Dataset records below:

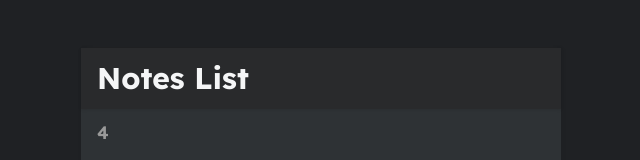
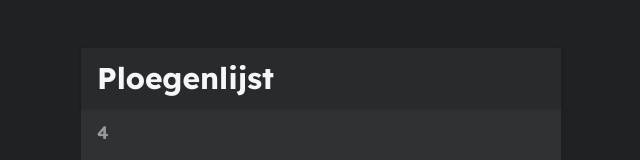
Before and after one commit to mantissystems/VikingLockers, a React (Create React App) app in the folder mykluisjes/: page / in a window 1280 px wide. Shown: the top 160 px of the page, without its empty margins (319-959 px from the left). Built offline with nearby package versions, Linux system fonts and the light colour scheme; data requests are answered from the project's data file.

Commit message:
v15-1-12.45

```diff
--- a/mykluisjes/src/components/Header.js
+++ b/mykluisjes/src/components/Header.js
@@ -3,7 +3,7 @@
 const Header = () => {
     return (
         <div className="app-header">
-            <h1>Notes List</h1>
+            <h1>Ploegenlijst</h1>
         </div>
     )
 }
```
Also changed, not shown: 1 other file (tests, documents, lock files or other folders).
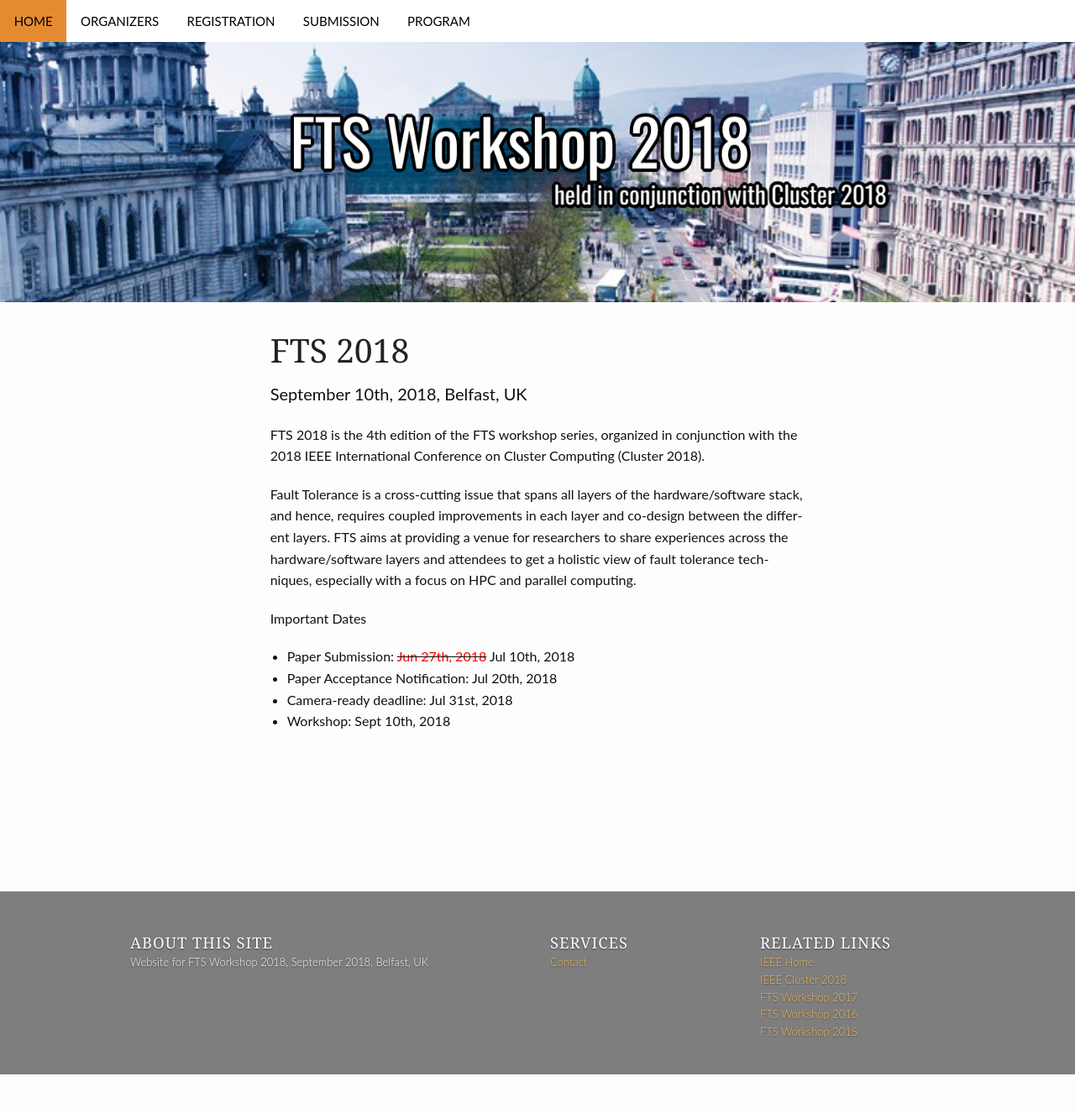
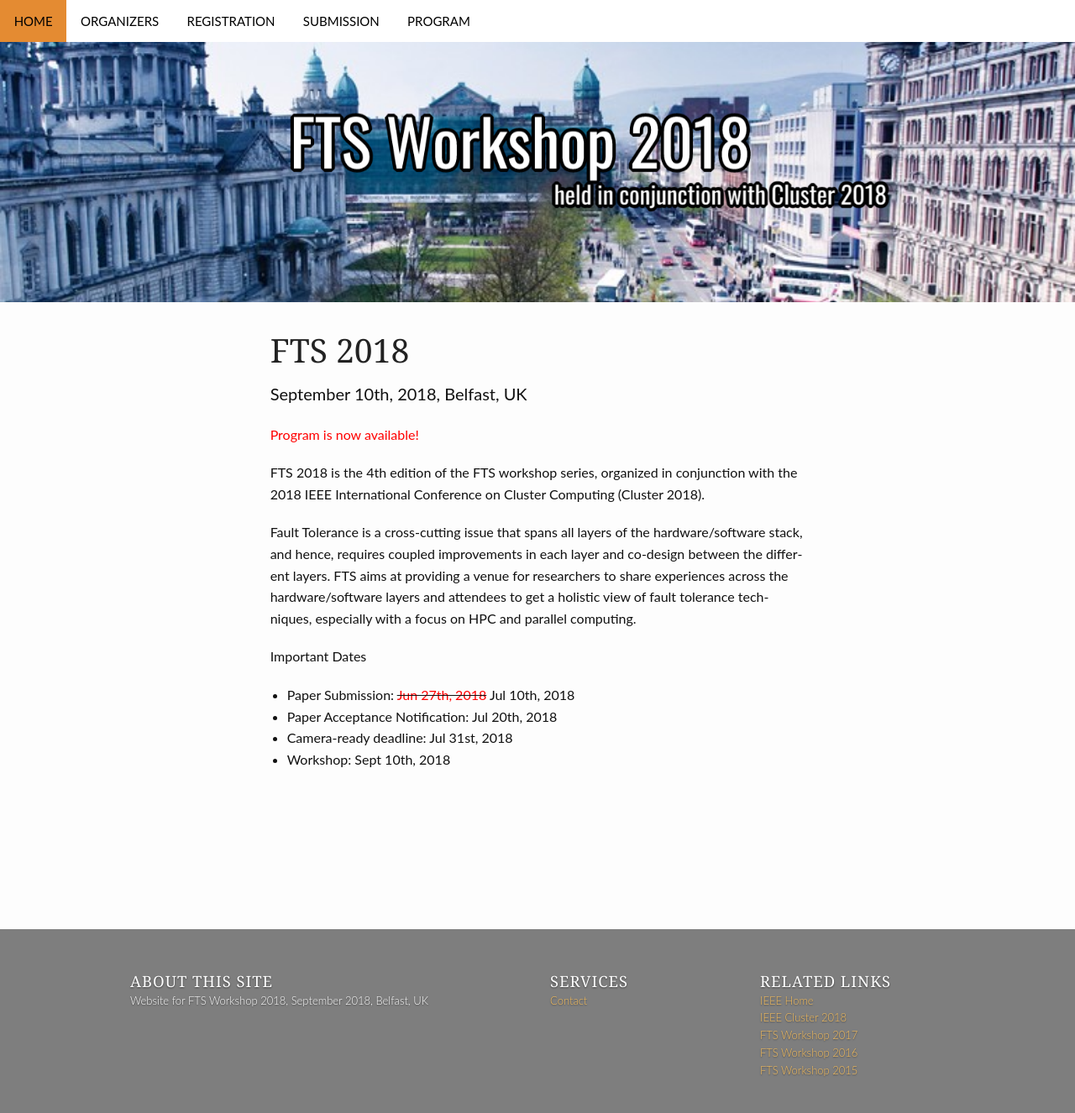
Before and after one commit to fts-workshop/fts17.github.io, a Jekyll site: the page built from index.md, in a window 1280 px wide. Shown: the whole page at 84% size. Built offline with Jekyll 4.4.1, drawn with Linux system fonts in a browser that asks for light colours; before the commit the page ends 1280 px from its top, so only the background shows below that.

Commit message:
Update index.md

```diff
--- a/index.md
+++ b/index.md
@@ -10,6 +10,8 @@ header:
    image_fullwidth: "belfast.jpg"
    permalink: "/"
 ---
+
+<span style="color:red">Program is now available!</span>
 
 FTS 2018 is the 4th edition of the FTS workshop series, organized in conjunction with the 2018
 IEEE International Conference on Cluster Computing (Cluster 2018).
```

End of Dataset records.

▸ **Required work**
Please set down each entry word for word, without its images.

▸ **Written response**
Before and after one commit to mantissystems/VikingLockers, a React (Create React App) app in the folder mykluisjes/: page / in a window 1280 px wide. Shown: the top 160 px of the page, without its empty margins (319-959 px from the left). Built offline with nearby package versions, Linux system fonts and the light colour scheme; data requests are answered from the project's data file.

Commit message:
v15-1-12.45

```diff
--- a/mykluisjes/src/components/Header.js
+++ b/mykluisjes/src/components/Header.js
@@ -3,7 +3,7 @@
 const Header = () => {
     return (
         <div className="app-header">
-            <h1>Notes List</h1>
+            <h1>Ploegenlijst</h1>
         </div>
     )
 }
```
Also changed, not shown: 1 other file (tests, documents, lock files or other folders).
Before and after one commit to fts-workshop/fts17.github.io, a Jekyll site: the page built from index.md, in a window 1280 px wide. Shown: the whole page at 84% size. Built offline with Jekyll 4.4.1, drawn with Linux system fonts in a browser that asks for light colours; before the commit the page ends 1280 px from its top, so only the background shows below that.

Commit message:
Update index.md

```diff
--- a/index.md
+++ b/index.md
@@ -10,6 +10,8 @@ header:
    image_fullwidth: "belfast.jpg"
    permalink: "/"
 ---
+
+<span style="color:red">Program is now available!</span>
 
 FTS 2018 is the 4th edition of the FTS workshop series, organized in conjunction with the 2018
 IEEE International Conference on Cluster Computing (Cluster 2018).
```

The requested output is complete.